◆ Required work:
Could you repeat all of the entries word for word, minus any pictures?

◆ Provided data:
- Opening Delimiter -
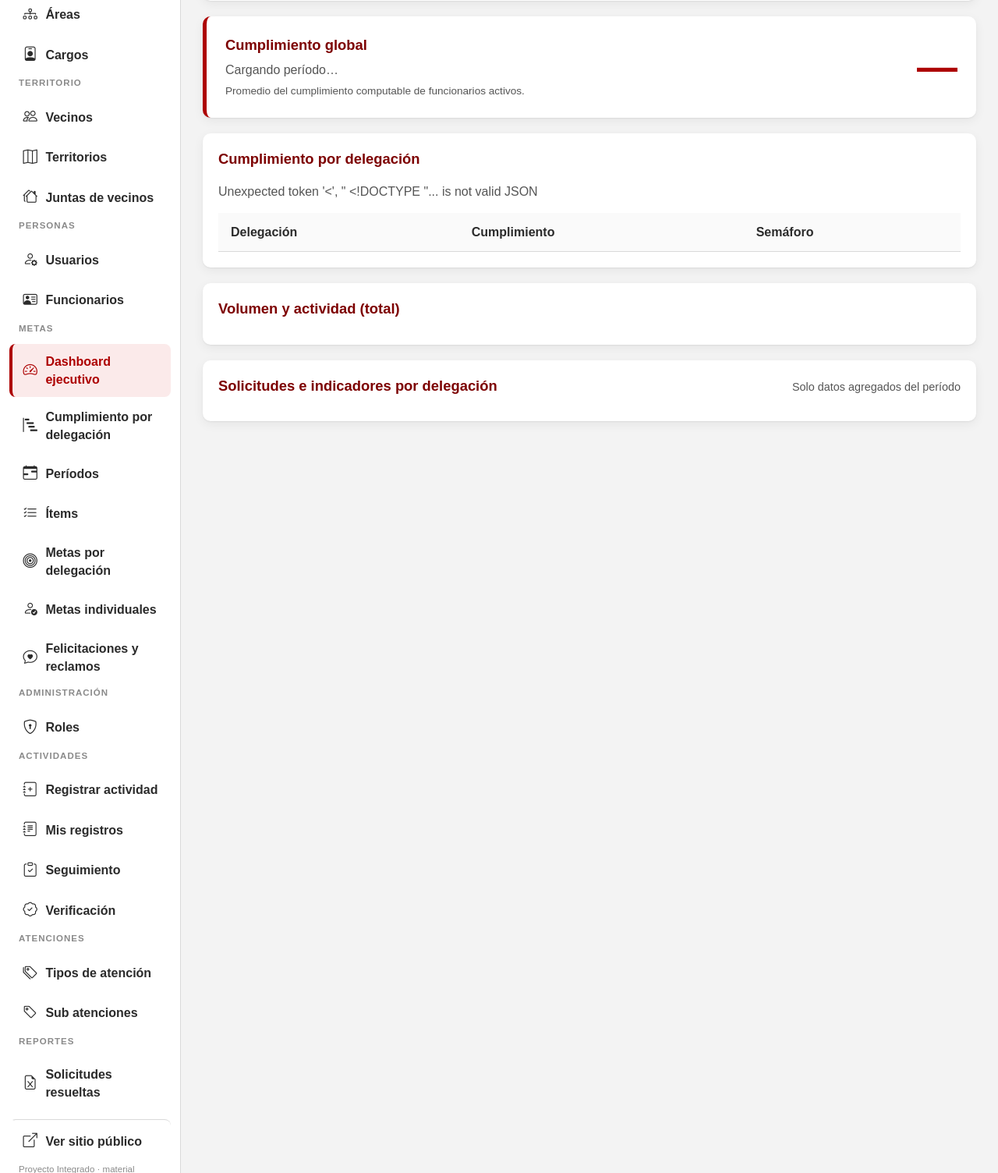
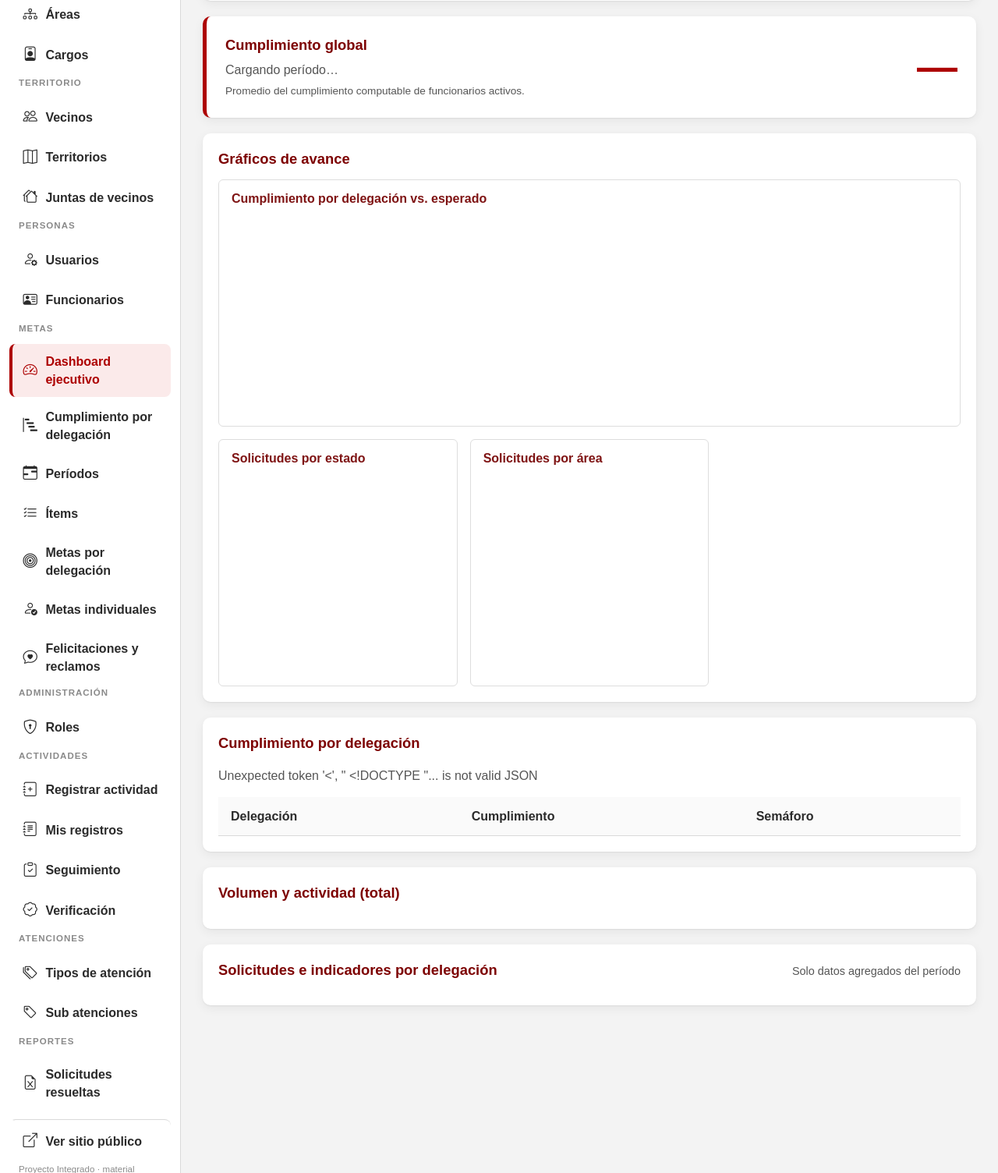
Before and after one commit to Superdev1910/terriia, a Django app: page /metas/dashboard-ejecutivo/ in a window 1280 px wide. Shown: the part 256-1760 px from the top of the page at 78% size. Run offline with Django 5.2, Linux system fonts and the light colour scheme; a user stored in the database is signed in; data comes from the database, SQL or seed files in the repository; tables that the repository leaves empty hold one stand-in row (values such as "Sample post"); lists and menus that the app fills with data are empty; a map, chart or similar area stays blank; parts of the project's set-up code (start-up, migrations or seed data) failed here and were passed over; some libraries are stand-ins or nearby versions.

Commit message:
HU13 HU22 agrega gráficos de cumplimiento y volumen a los dashboards
- Dashboard ejecutivo: cumplimiento por delegación con semáforo y esperado, volumen por estado y por área (Chart.js 4.4.1).
- Cumplimiento por delegación: barras por funcionario con semáforo y esperado.
- Si el CDN no carga, la página sigue funcionando sin gráficos.

Co-Authored-By: Claude Opus 5.5 <noreply@anthropic.com>

```diff
--- a/metas/static/metas/css/dashboard_ejecutivo.css
+++ b/metas/static/metas/css/dashboard_ejecutivo.css
@@ -156,3 +156,10 @@
 .ejecutivo-delegacion {
   margin-bottom: 1.25rem;
 }
+
+.grafico-rejilla { display: grid; grid-template-columns: repeat(auto-fit, minmax(18rem, 1fr)); gap: 1rem; }
+.grafico-ancho { grid-column: 1 / -1; }
+.grafico-tarjeta { border: 1px solid #ddd; border-radius: 6px; padding: .75rem 1rem; background: #fff; min-width: 0; margin-bottom: 1rem; }
+.grafico-rejilla .grafico-tarjeta { margin-bottom: 0; }
+.grafico-tarjeta h3 { margin: 0 0 .5rem; font-size: 1rem; color: #7f1414; }
+.grafico-caja { position: relative; height: 260px; }
--- a/metas/static/metas/js/dashboard_ejecutivo.js
+++ b/metas/static/metas/js/dashboard_ejecutivo.js
@@ -9,6 +9,56 @@
   const totales = document.getElementById('totalesGlobales');
   const detalle = document.getElementById('detalleDelegaciones');
   let opcionesCargadas = false;
+
+  const COLOR_SEMAFORO = { verde: '#176b35', ambar: '#8a5700', rojo: '#a00000' };
+  const ROJO_INST = '#B71C1C';
+  const graficos = {};
+
+  function dibujar(id, config) {
+    if (graficos[id]) graficos[id].destroy();
+    graficos[id] = new Chart(document.getElementById(id), config);
+  }
+
+  function renderGraficos(r) {
+    const panel = document.getElementById('graficosEjecutivo');
+    if (typeof Chart === 'undefined') { panel.hidden = true; return; }
+    panel.hidden = false;
+    const base = { responsive: true, maintainAspectRatio: false };
+    const dels = r.delegaciones;
+    dibujar('graficoCumplimiento', {
+      type: 'bar',
+      data: {
+        labels: dels.map((d) => d.codigo),
+        datasets: [
+          { label: 'Cumplimiento (%)', data: dels.map((d) => Number(d.cumplimiento_pct)),
+            backgroundColor: dels.map((d) => COLOR_SEMAFORO[d.color_semaforo] || ROJO_INST), order: 2 },
+          { type: 'line', label: 'Esperado al día (%)', order: 1,
+            data: dels.map(() => Number(r.porcentaje_esperado)),
+            borderColor: '#333', borderDash: [6, 4], pointRadius: 0, fill: false },
+        ],
+      },
+      options: { ...base, scales: { y: { beginAtZero: true, ticks: { callback: (v) => `${v}%` } } } },
+    });
+    const estados = r.volumen_global.por_estado;
+    dibujar('graficoEstados', {
+      type: 'doughnut',
+      data: {
+        labels: estados.map((e) => e.etiqueta),
+        datasets: [{ data: estados.map((e) => Number(e.cantidad)),
+          backgroundColor: ['#B71C1C', '#8a5700', '#176b35', '#555', '#999', '#d98c8c'] }],
+      },
+      options: { ...base, plugins: { legend: { position: 'bottom' } } },
+    });
+    const areas = r.volumen_global.por_area.filter((a) => a.clave || a.cantidad);
+    dibujar('graficoAreas', {
+      type: 'bar',
+      data: {
+        labels: areas.map((a) => a.etiqueta),
+        datasets: [{ label: 'Solicitudes', data: areas.map((a) => Number(a.cantidad)), backgroundColor: ROJO_INST }],
+      },
+      options: { ...base, plugins: { legend: { display: false } }, scales: { y: { beginAtZero: true, ticks: { precision: 0 } } } },
+    });
+  }
 
   function esc(valor) {
     return String(valor ?? '').replace(/[&<>"']/g, (c) => ({
@@ -110,6 +160,7 @@
       if (!opcionesCargadas) llenarFiltro(resultado.delegaciones);
       resultado.delegaciones.forEach(mostrarDelegacion);
       mostrarDetalle(resultado);
+      renderGraficos(resultado);
       mensaje.textContent = resultado.delegaciones.length
         ? ''
         : 'No hay delegaciones para mostrar.';
--- a/metas/templates/metas/dashboard_ejecutivo.html
+++ b/metas/templates/metas/dashboard_ejecutivo.html
@@ -2,7 +2,7 @@
 {% load static %}
 {% block titulo %}Dashboard ejecutivo{% endblock %}
 {% block contenido %}
-<link rel="stylesheet" href="{% static 'metas/css/dashboard_ejecutivo.css' %}?v=20261127-1">
+<link rel="stylesheet" href="{% static 'metas/css/dashboard_ejecutivo.css' %}?v=20261127-2">
 <div id="dashboardEjecutivo" data-endpoint="{% url 'dashboard-ejecutivo' %}">
 <div class="encabezado-pagina">
   <div>
@@ -25,6 +25,26 @@
     <p class="ejecutivo-nota">Promedio del cumplimiento computable de funcionarios activos.</p>
   </div>
   <strong id="cumplimientoGlobal" class="ejecutivo-porcentaje" aria-live="polite">—</strong>
+</section>
+
+<section class="panel ejecutivo-panel" id="graficosEjecutivo" aria-labelledby="tituloGraficos">
+  <div class="ejecutivo-panel-cabecera">
+    <h2 id="tituloGraficos">Gráficos de avance</h2>
+  </div>
+  <div class="grafico-rejilla">
+    <div class="grafico-tarjeta grafico-ancho">
+      <h3>Cumplimiento por delegación vs. esperado</h3>
+      <div class="grafico-caja"><canvas id="graficoCumplimiento" role="img" aria-label="Gráfico de barras del cumplimiento por delegación con línea del porcentaje esperado"></canvas></div>
+    </div>
+    <div class="grafico-tarjeta">
+      <h3>Solicitudes por estado</h3>
+      <div class="grafico-caja"><canvas id="graficoEstados" role="img" aria-label="Gráfico de solicitudes por estado"></canvas></div>
+    </div>
+    <div class="grafico-tarjeta">
+      <h3>Solicitudes por área</h3>
+      <div class="grafico-caja"><canvas id="graficoAreas" role="img" aria-label="Gráfico de barras de solicitudes por área"></canvas></div>
+    </div>
+  </div>
 </section>
 
 <section class="panel ejecutivo-panel" aria-labelledby="tituloDelegaciones">
@@ -66,5 +86,6 @@
 </div>
 {% endblock %}
 {% block scripts %}
-<script src="{% static 'metas/js/dashboard_ejecutivo.js' %}?v=20261127-1"></script>
+<script src="https://cdnjs.cloudflare.com/ajax/libs/Chart.js/4.4.1/chart.umd.min.js" crossorigin="anonymous" referrerpolicy="no-referrer"></script>
+<script src="{% static 'metas/js/dashboard_ejecutivo.js' %}?v=20261127-2"></script>
 {% endblock %}
```
Also changed, not shown: metas/static/metas/css/cumplimiento.css (+7 -0 lines), metas/static/metas/js/cumplimiento.js (+33 -0 lines), metas/templates/metas/cumplimiento.html (+7 -2 lines).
- Closing Delimiter -
◆ Solved problem:
Before and after one commit to Superdev1910/terriia, a Django app: page /metas/dashboard-ejecutivo/ in a window 1280 px wide. Shown: the part 256-1760 px from the top of the page at 78% size. Run offline with Django 5.2, Linux system fonts and the light colour scheme; a user stored in the database is signed in; data comes from the database, SQL or seed files in the repository; tables that the repository leaves empty hold one stand-in row (values such as "Sample post"); lists and menus that the app fills with data are empty; a map, chart or similar area stays blank; parts of the project's set-up code (start-up, migrations or seed data) failed here and were passed over; some libraries are stand-ins or nearby versions.

Commit message:
HU13 HU22 agrega gráficos de cumplimiento y volumen a los dashboards
- Dashboard ejecutivo: cumplimiento por delegación con semáforo y esperado, volumen por estado y por área (Chart.js 4.4.1).
- Cumplimiento por delegación: barras por funcionario con semáforo y esperado.
- Si el CDN no carga, la página sigue funcionando sin gráficos.

Co-Authored-By: Claude Opus 5.5 <noreply@anthropic.com>

```diff
--- a/metas/static/metas/css/dashboard_ejecutivo.css
+++ b/metas/static/metas/css/dashboard_ejecutivo.css
@@ -156,3 +156,10 @@
 .ejecutivo-delegacion {
   margin-bottom: 1.25rem;
 }
+
+.grafico-rejilla { display: grid; grid-template-columns: repeat(auto-fit, minmax(18rem, 1fr)); gap: 1rem; }
+.grafico-ancho { grid-column: 1 / -1; }
+.grafico-tarjeta { border: 1px solid #ddd; border-radius: 6px; padding: .75rem 1rem; background: #fff; min-width: 0; margin-bottom: 1rem; }
+.grafico-rejilla .grafico-tarjeta { margin-bottom: 0; }
+.grafico-tarjeta h3 { margin: 0 0 .5rem; font-size: 1rem; color: #7f1414; }
+.grafico-caja { position: relative; height: 260px; }
--- a/metas/static/metas/js/dashboard_ejecutivo.js
+++ b/metas/static/metas/js/dashboard_ejecutivo.js
@@ -9,6 +9,56 @@
   const totales = document.getElementById('totalesGlobales');
   const detalle = document.getElementById('detalleDelegaciones');
   let opcionesCargadas = false;
+
+  const COLOR_SEMAFORO = { verde: '#176b35', ambar: '#8a5700', rojo: '#a00000' };
+  const ROJO_INST = '#B71C1C';
+  const graficos = {};
+
+  function dibujar(id, config) {
+    if (graficos[id]) graficos[id].destroy();
+    graficos[id] = new Chart(document.getElementById(id), config);
+  }
+
+  function renderGraficos(r) {
+    const panel = document.getElementById('graficosEjecutivo');
+    if (typeof Chart === 'undefined') { panel.hidden = true; return; }
+    panel.hidden = false;
+    const base = { responsive: true, maintainAspectRatio: false };
+    const dels = r.delegaciones;
+    dibujar('graficoCumplimiento', {
+      type: 'bar',
+      data: {
+        labels: dels.map((d) => d.codigo),
+        datasets: [
+          { label: 'Cumplimiento (%)', data: dels.map((d) => Number(d.cumplimiento_pct)),
+            backgroundColor: dels.map((d) => COLOR_SEMAFORO[d.color_semaforo] || ROJO_INST), order: 2 },
+          { type: 'line', label: 'Esperado al día (%)', order: 1,
+            data: dels.map(() => Number(r.porcentaje_esperado)),
+            borderColor: '#333', borderDash: [6, 4], pointRadius: 0, fill: false },
+        ],
+      },
+      options: { ...base, scales: { y: { beginAtZero: true, ticks: { callback: (v) => `${v}%` } } } },
+    });
+    const estados = r.volumen_global.por_estado;
+    dibujar('graficoEstados', {
+      type: 'doughnut',
+      data: {
+        labels: estados.map((e) => e.etiqueta),
+        datasets: [{ data: estados.map((e) => Number(e.cantidad)),
+          backgroundColor: ['#B71C1C', '#8a5700', '#176b35', '#555', '#999', '#d98c8c'] }],
+      },
+      options: { ...base, plugins: { legend: { position: 'bottom' } } },
+    });
+    const areas = r.volumen_global.por_area.filter((a) => a.clave || a.cantidad);
+    dibujar('graficoAreas', {
+      type: 'bar',
+      data: {
+        labels: areas.map((a) => a.etiqueta),
+        datasets: [{ label: 'Solicitudes', data: areas.map((a) => Number(a.cantidad)), backgroundColor: ROJO_INST }],
+      },
+      options: { ...base, plugins: { legend: { display: false } }, scales: { y: { beginAtZero: true, ticks: { precision: 0 } } } },
+    });
+  }
 
   function esc(valor) {
     return String(valor ?? '').replace(/[&<>"']/g, (c) => ({
@@ -110,6 +160,7 @@
       if (!opcionesCargadas) llenarFiltro(resultado.delegaciones);
       resultado.delegaciones.forEach(mostrarDelegacion);
       mostrarDetalle(resultado);
+      renderGraficos(resultado);
       mensaje.textContent = resultado.delegaciones.length
         ? ''
         : 'No hay delegaciones para mostrar.';
--- a/metas/templates/metas/dashboard_ejecutivo.html
+++ b/metas/templates/metas/dashboard_ejecutivo.html
@@ -2,7 +2,7 @@
 {% load static %}
 {% block titulo %}Dashboard ejecutivo{% endblock %}
 {% block contenido %}
-<link rel="stylesheet" href="{% static 'metas/css/dashboard_ejecutivo.css' %}?v=20261127-1">
+<link rel="stylesheet" href="{% static 'metas/css/dashboard_ejecutivo.css' %}?v=20261127-2">
 <div id="dashboardEjecutivo" data-endpoint="{% url 'dashboard-ejecutivo' %}">
 <div class="encabezado-pagina">
   <div>
@@ -25,6 +25,26 @@
     <p class="ejecutivo-nota">Promedio del cumplimiento computable de funcionarios activos.</p>
   </div>
   <strong id="cumplimientoGlobal" class="ejecutivo-porcentaje" aria-live="polite">—</strong>
+</section>
+
+<section class="panel ejecutivo-panel" id="graficosEjecutivo" aria-labelledby="tituloGraficos">
+  <div class="ejecutivo-panel-cabecera">
+    <h2 id="tituloGraficos">Gráficos de avance</h2>
+  </div>
+  <div class="grafico-rejilla">
+    <div class="grafico-tarjeta grafico-ancho">
+      <h3>Cumplimiento por delegación vs. esperado</h3>
+      <div class="grafico-caja"><canvas id="graficoCumplimiento" role="img" aria-label="Gráfico de barras del cumplimiento por delegación con línea del porcentaje esperado"></canvas></div>
+    </div>
+    <div class="grafico-tarjeta">
+      <h3>Solicitudes por estado</h3>
+      <div class="grafico-caja"><canvas id="graficoEstados" role="img" aria-label="Gráfico de solicitudes por estado"></canvas></div>
+    </div>
+    <div class="grafico-tarjeta">
+      <h3>Solicitudes por área</h3>
+      <div class="grafico-caja"><canvas id="graficoAreas" role="img" aria-label="Gráfico de barras de solicitudes por área"></canvas></div>
+    </div>
+  </div>
 </section>
 
 <section class="panel ejecutivo-panel" aria-labelledby="tituloDelegaciones">
@@ -66,5 +86,6 @@
 </div>
 {% endblock %}
 {% block scripts %}
-<script src="{% static 'metas/js/dashboard_ejecutivo.js' %}?v=20261127-1"></script>
+<script src="https://cdnjs.cloudflare.com/ajax/libs/Chart.js/4.4.1/chart.umd.min.js" crossorigin="anonymous" referrerpolicy="no-referrer"></script>
+<script src="{% static 'metas/js/dashboard_ejecutivo.js' %}?v=20261127-2"></script>
 {% endblock %}
```
Also changed, not shown: metas/static/metas/css/cumplimiento.css (+7 -0 lines), metas/static/metas/js/cumplimiento.js (+33 -0 lines), metas/templates/metas/cumplimiento.html (+7 -2 lines).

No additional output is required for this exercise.